- An investor who is convinced a the Standard & Poor’s 100 index will make a major directional move, but not sure whether up or down
- An investor who anticipates increased volatility in the OEX index, up and/or down around its current level, and a concurrent increase in implied volatility for OEX options
- An investor who would like to take advantage of the leverage that options can provide, and with a limited dollar risk
Buying an OEX straddle combines the benefits of both an OEX call and an OEX put purchase. Leveraged potential profits can be substantial with a large move in the OEX index either up or down from a certain level. On the other hand, straddle buyers might instead be focused on short-term increases in OEX call and put implied volatility levels without a significant move in the OEX index, and taking profits when this might occur. With either motivation, the amount of capital at risk can be predetermined, and is entirely limited.
Buying an OEX straddle involves the purchase of both an OEX call and an OEX put having the same strike price and expiration month. A long straddle position is commonly purchased and sold as a package, i.e., both options bought at the same time to establish the position as well as sold at the same time to either realize a profit or cut a loss. In a sense, as long as both call and put are held an investor is hedged, with the bullish call potentially increasing in value with a rise in the OEX index, and the bearish put increasing with a decrease in the OEX level.
American-style OEX options may be exercised at any time before they expire, and may be sold in the marketplace on or before their last trading day if they have market value, to either realize a profit or cut a loss.
This is neither a bullish nor a bearish strategy, but instead a combination of the two. On the upside, the profit potential of the long call at expiration is theoretically unlimited as the level of the OEX index increases above the position’s upside break-even point. On the downside, the profit potential of the long put at expiration is substantial, limited only by OEX decreasing to no less than zero. Again, profit potential for the long straddle depends on the magnitude of change in the OEX, not the direction in which it might move.
The maximum loss for the long straddle is limited to the total call and put premium, or debit, paid. This will occur at expiration if the OEX closes exactly at the strike price, and both the call and the put expire exactly at-the-money and with no value.
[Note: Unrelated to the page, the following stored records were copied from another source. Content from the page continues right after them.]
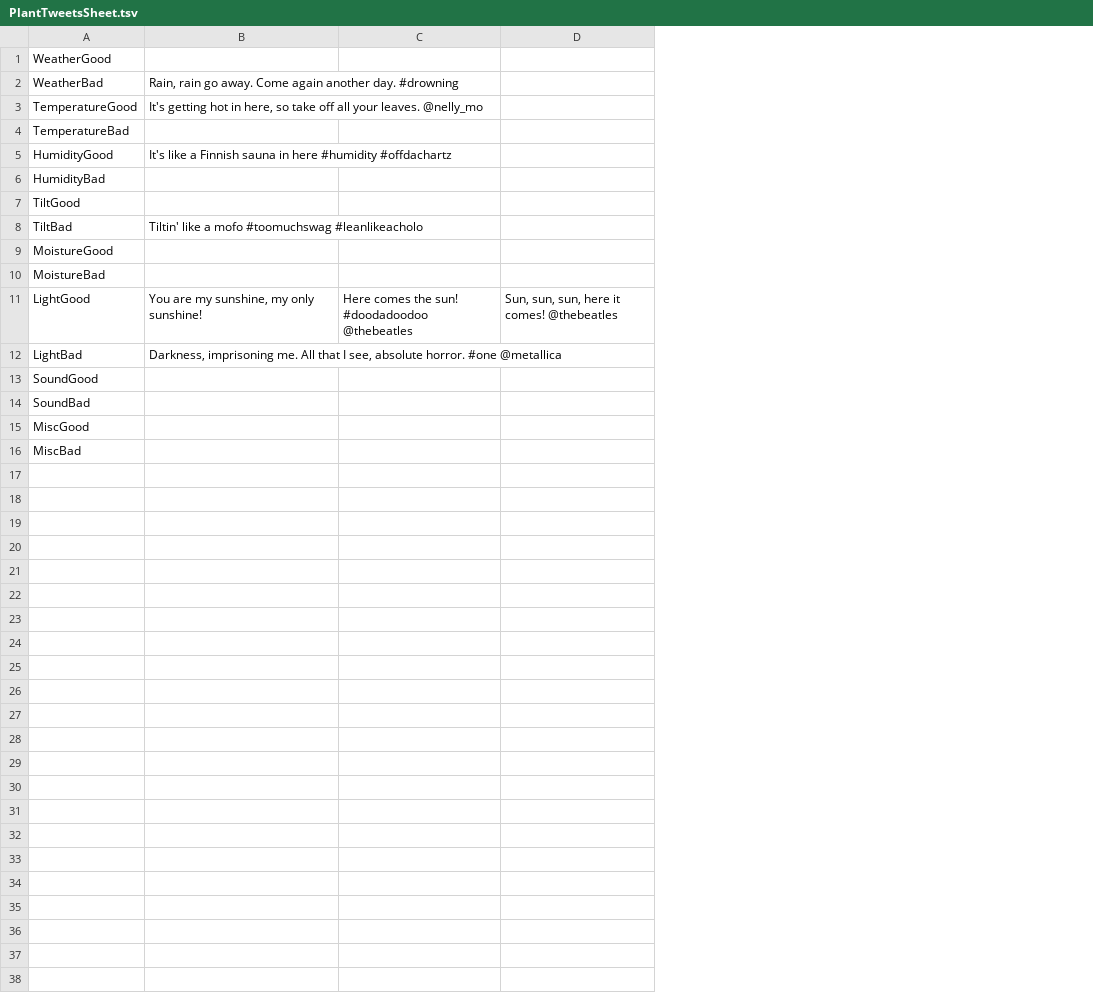
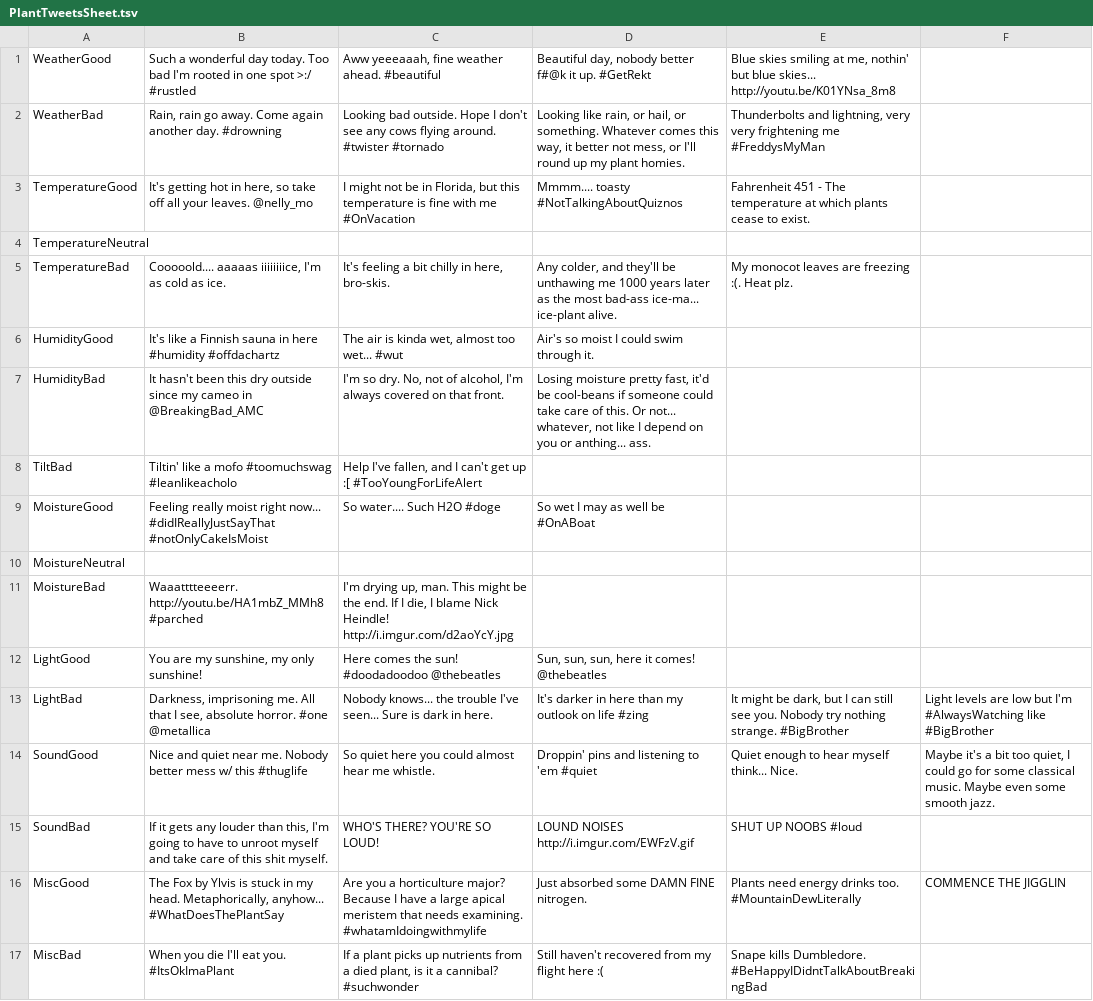
Before and after one commit to katamaritaco/hortonHacksMIT, a TSV file: HackMITTweetingPlants/PlantTweetsSheet.tsv, drawn as a sheet; removed rows and columns are numbered as before the commit, all else as after; the diff names each change by its address in the sheet, - before the commit and + after, or states it on an @@ line.

```diff
--- a/HackMITTweetingPlants/PlantTweetsSheet.tsv
+++ b/HackMITTweetingPlants/PlantTweetsSheet.tsv
-column C, row 11: Here comes the sun! #doodadoodoo @thebeatles
-column D, row 11: Sun, sun, sun, here it comes! @thebeatles
+column C, rows 1-3: Aww yeeeaaah, fine weather ahead. #beautiful | Looking bad outside. Hope I don't see any cows flying around. #twister #tornado | I might not be in Florida, but this temperature is fine with me #OnVacation; rows 5-9: It's feeling a bit chilly in here, bro-skis. | The air is kinda wet, almost too wet... #wut | I'm so dry. No, not of alcohol, I'm always covered on that front. | Help I've fallen, and I can't get up :[ #TooYoungForLifeAlert | So water.... Such H2O #doge; rows 11-17: I'm drying up, man. This might be the end. If I die, I blame Nick Heindle! http://i.imgur.com/d2aoYcY.jpg | Here comes the sun! #doodadoodoo @thebeatles | Nobody knows... the trouble I've seen... Sure is dark in here. | So quiet here you could almost hear me whistle. | WHO'S THERE? YOU'RE SO LOUD! | Are you a horticulture major? Because I have a large apical meristem that needs examining. #whatamIdoingwithmylife | If a plant picks up nutrients from a died plant, is it a cannibal? #suchwonder
+column D, rows 1-3: Beautiful day, nobody better f#@k it up. #GetRekt | Looking like rain, or hail, or something. Whatever comes this way, it better not mess, or I'll round up my plant homies. | Mmmm.... toasty #NotTalkingAboutQuiznos; rows 5-9: Any colder, and they'll be unthawing me 1000 years later as the most bad-ass ice-ma... ice-plant alive. | Air's so moist I could swim through it. | Losing moisture pretty fast, it'd be cool-beans if someone could take care of this. Or not... whatever, not like I depend on you or anthing... ass. |  | So wet I may as well be #OnABoat; rows 12-17: Sun, sun, sun, here it comes! @thebeatles | It's darker in here than my outlook on life #zing | Droppin' pins and listening to 'em #quiet | LOUND NOISES http://i.imgur.com/EWFzV.gif | Just absorbed some DAMN FINE nitrogen. | Still haven't recovered from my flight here :(
+column E, rows 1-3: Blue skies smiling at me, nothin' but blue skies... http://youtu.be/K01YNsa_8m8 | Thunderbolts and lightning, very very frightening me #FreddysMyMan | Fahrenheit 451 - The temperature at which plants cease to exist.; row 5: My monocot leaves are freezing :(. Heat plz.; rows 13-17: It might be dark, but I can still see you. Nobody try nothing strange. #BigBrother | Quiet enough to hear myself think... Nice. | SHUT UP NOOBS #loud | Plants need energy drinks too. #MountainDewLiterally | Snape kills Dumbledore. #BeHappyIDidntTalkAboutBreakingBad
+column F, rows 13-16: Light levels are low but I'm #AlwaysWatching like #BigBrother | Maybe it's a bit too quiet, I could go for some classical music. Maybe even some smooth jazz. |  | COMMENCE THE JIGGLIN
-B1: (empty)
+B1: Such a wonderful day today. Too bad I'm rooted in one spot >:/ #rustled
+row 4: TemperatureNeutral
-B5: (empty)
+B5: Cooooold.... aaaaas iiiiiiiice, I'm as cold as ice.
-B7: (empty)
+B7: It hasn't been this dry outside since my cameo in @BreakingBad_AMC
-row 7: TiltGood
-B9: (empty)
+B9: Feeling really moist right now... #didIReallyJustSayThat #notOnlyCakeIsMoist
+row 10: MoistureNeutral
-B11: (empty)
+B11: Waaatttteeeerr. http://youtu.be/HA1mbZ_MMh8 #parched
-B14: (empty)
+B14: Nice and quiet near me. Nobody better mess w/ this #thuglife
-B15: (empty)
+B15: If it gets any louder than this, I'm going to have to unroot myself and take care of this shit myself.
-B16: (empty)
+B16: The Fox by Ylvis is stuck in my head. Metaphorically, anyhow... #WhatDoesThePlantSay
-B17: (empty)
+B17: When you die I'll eat you. #ItsOkImaPlant
```
Also changed, not shown: 3 other files.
There are two break-even points at expiration for this strategy. The upside break-even is an OEX index level equal to the contracts’ common strike price plus the debit paid for the straddle. The downside break-even is an OEX level equal to the strike price less the debit paid.
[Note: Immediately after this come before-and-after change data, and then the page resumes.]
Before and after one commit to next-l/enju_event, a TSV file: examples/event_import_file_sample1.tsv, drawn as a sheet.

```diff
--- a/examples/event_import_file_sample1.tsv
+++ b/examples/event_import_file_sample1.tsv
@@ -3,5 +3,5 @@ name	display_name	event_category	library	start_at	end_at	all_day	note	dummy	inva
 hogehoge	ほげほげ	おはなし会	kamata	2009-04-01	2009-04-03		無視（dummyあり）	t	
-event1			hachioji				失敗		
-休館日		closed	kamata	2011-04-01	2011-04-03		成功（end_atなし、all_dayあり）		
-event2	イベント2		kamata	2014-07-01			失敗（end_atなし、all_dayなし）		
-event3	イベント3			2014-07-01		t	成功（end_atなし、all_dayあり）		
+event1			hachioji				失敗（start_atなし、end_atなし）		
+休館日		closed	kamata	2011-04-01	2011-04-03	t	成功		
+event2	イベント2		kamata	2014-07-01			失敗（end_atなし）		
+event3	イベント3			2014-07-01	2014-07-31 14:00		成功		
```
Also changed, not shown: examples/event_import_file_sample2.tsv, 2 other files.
An increase in volatility has a positive financial effect on the long straddle strategy while decreasing volatility has a negative effect – more so than with either a simple long call or put because two long options are owned. Time decay has a negative effect on both long options as well.